◆ **What is being asked**: The records must be duplicated exactly, with every picture left out.

··· Data

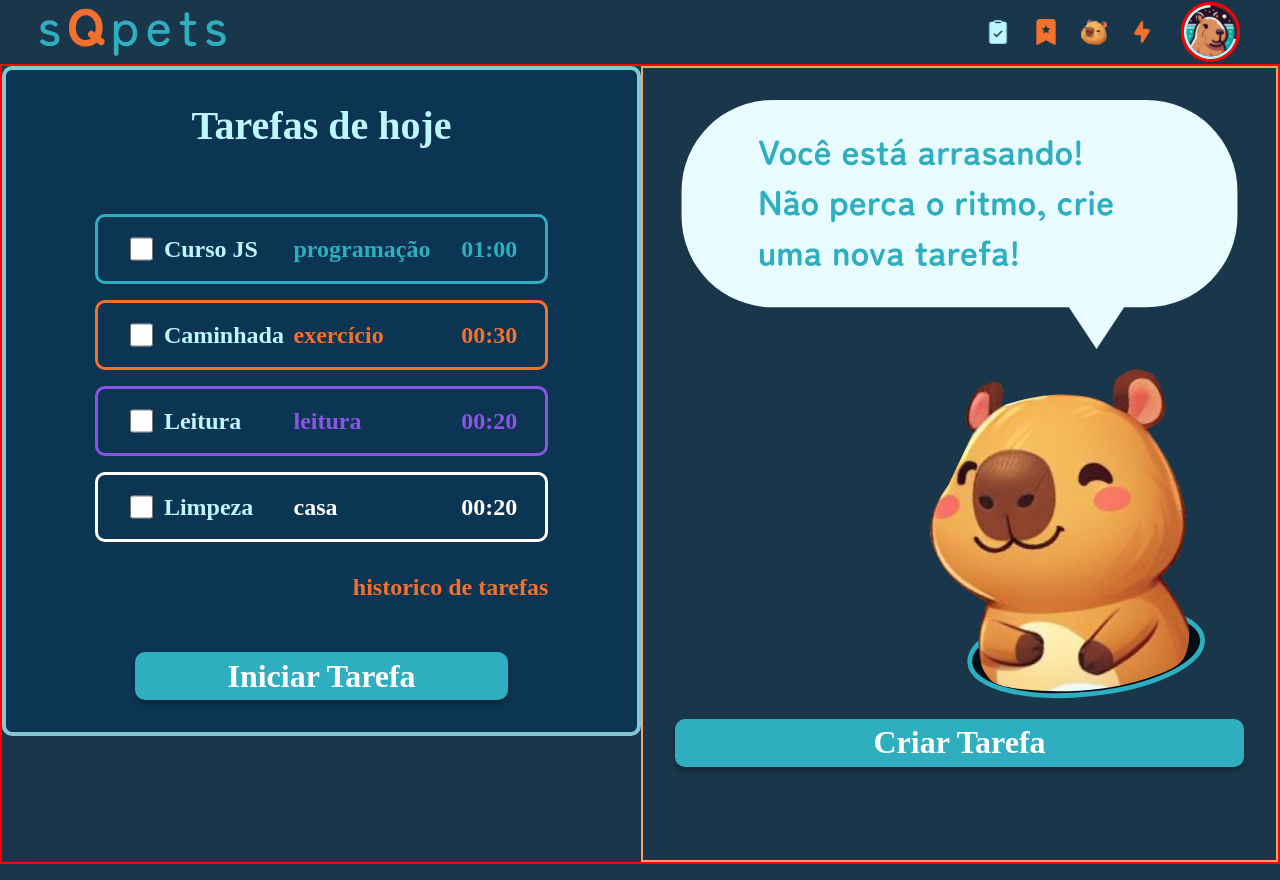
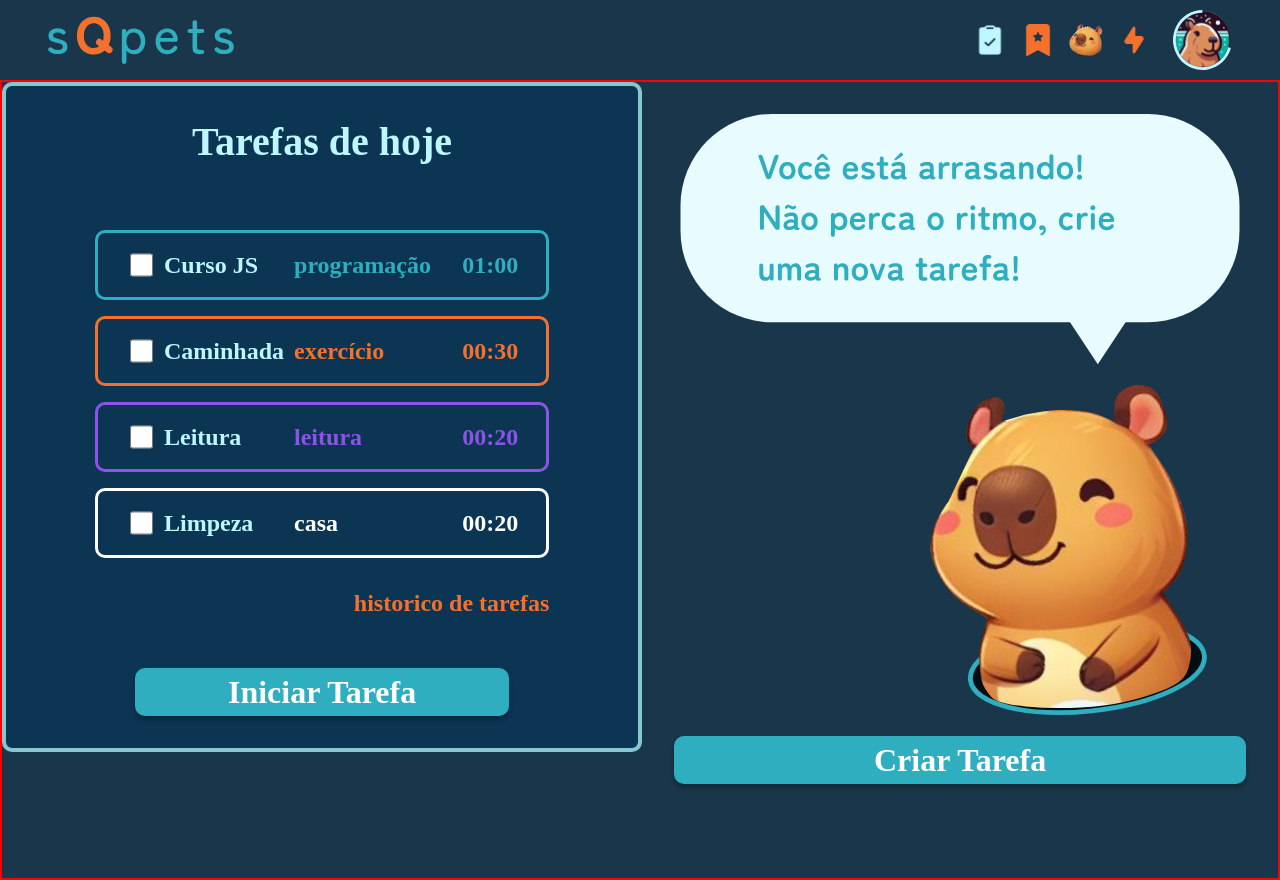
Before and after one commit to sQsquad/sQpets, a React (Vite) app: page / in a window 1280 px wide. Built offline with nearby package versions, Linux system fonts and the light colour scheme; a web font is replaced by a local one.

Commit message:
modificações header - não influencia no restante dos tamnahos

```diff
--- a/src/components/Pet/pet.css
+++ b/src/components/Pet/pet.css
@@ -1,5 +1,4 @@
 .pet_container {
-    border: 2px solid sandybrown;
     display: flex;
     flex-direction: column;
     align-items: center;
--- a/src/components/User/user.css
+++ b/src/components/User/user.css
@@ -5,7 +5,6 @@
 }
 
 .user_circle_animated {
-    border: 3px solid red;
     border-radius: 50%;
 }
 
@@ -45,7 +44,6 @@
     height: 100vh;
     left: 0;
     top: 0;
-    border: 1px solid white;
 }
 
 @media (min-width: 725px) {
--- a/src/components/header/desktop-header/desktop-header.css
+++ b/src/components/header/desktop-header/desktop-header.css
@@ -6,11 +6,11 @@
     .desktop_header {
         position: relative;
         width: 100vw;
-        height: 4rem;
+        height: 5rem;
         display: flex;
         flex-direction: row;
         align-items: center;
-        padding: 0 2rem;
+        padding: 0 2.5em;
     }
 
     .desktop_header_divEnd {
--- a/src/components/header/icons-modal/icons.css
+++ b/src/components/header/icons-modal/icons.css
@@ -8,7 +8,7 @@
 }
 
 .icones img {
-    height: 45%;
+    max-height: 45%;
     cursor: pointer;
 }
 
--- a/src/components/header/mobile-header/mobile-header.css
+++ b/src/components/header/mobile-header/mobile-header.css
@@ -2,15 +2,16 @@
     display: flex;
     flex-direction: row;
     align-items: center;
-    height: 4rem;
+    height: 5rem;
     justify-content: space-between;
-    padding: 0.5rem;
+    padding: 0.6rem;
   }
 
   .mobile_header_absolute {
     position: absolute;
     bottom: 0;
-    height: 3.5rem;
+    height: 3.7rem;
+    background-color: var(--bg-color-dark);
   }
 
 
```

······

◆ **Written response**:
Before and after one commit to sQsquad/sQpets, a React (Vite) app: page / in a window 1280 px wide. Built offline with nearby package versions, Linux system fonts and the light colour scheme; a web font is replaced by a local one.

Commit message:
modificações header - não influencia no restante dos tamnahos

```diff
--- a/src/components/Pet/pet.css
+++ b/src/components/Pet/pet.css
@@ -1,5 +1,4 @@
 .pet_container {
-    border: 2px solid sandybrown;
     display: flex;
     flex-direction: column;
     align-items: center;
--- a/src/components/User/user.css
+++ b/src/components/User/user.css
@@ -5,7 +5,6 @@
 }
 
 .user_circle_animated {
-    border: 3px solid red;
     border-radius: 50%;
 }
 
@@ -45,7 +44,6 @@
     height: 100vh;
     left: 0;
     top: 0;
-    border: 1px solid white;
 }
 
 @media (min-width: 725px) {
--- a/src/components/header/desktop-header/desktop-header.css
+++ b/src/components/header/desktop-header/desktop-header.css
@@ -6,11 +6,11 @@
     .desktop_header {
         position: relative;
         width: 100vw;
-        height: 4rem;
+        height: 5rem;
         display: flex;
         flex-direction: row;
         align-items: center;
-        padding: 0 2rem;
+        padding: 0 2.5em;
     }
 
     .desktop_header_divEnd {
--- a/src/components/header/icons-modal/icons.css
+++ b/src/components/header/icons-modal/icons.css
@@ -8,7 +8,7 @@
 }
 
 .icones img {
-    height: 45%;
+    max-height: 45%;
     cursor: pointer;
 }
 
--- a/src/components/header/mobile-header/mobile-header.css
+++ b/src/components/header/mobile-header/mobile-header.css
@@ -2,15 +2,16 @@
     display: flex;
     flex-direction: row;
     align-items: center;
-    height: 4rem;
+    height: 5rem;
     justify-content: space-between;
-    padding: 0.5rem;
+    padding: 0.6rem;
   }
 
   .mobile_header_absolute {
     position: absolute;
     bottom: 0;
-    height: 3.5rem;
+    height: 3.7rem;
+    background-color: var(--bg-color-dark);
   }
 
 
```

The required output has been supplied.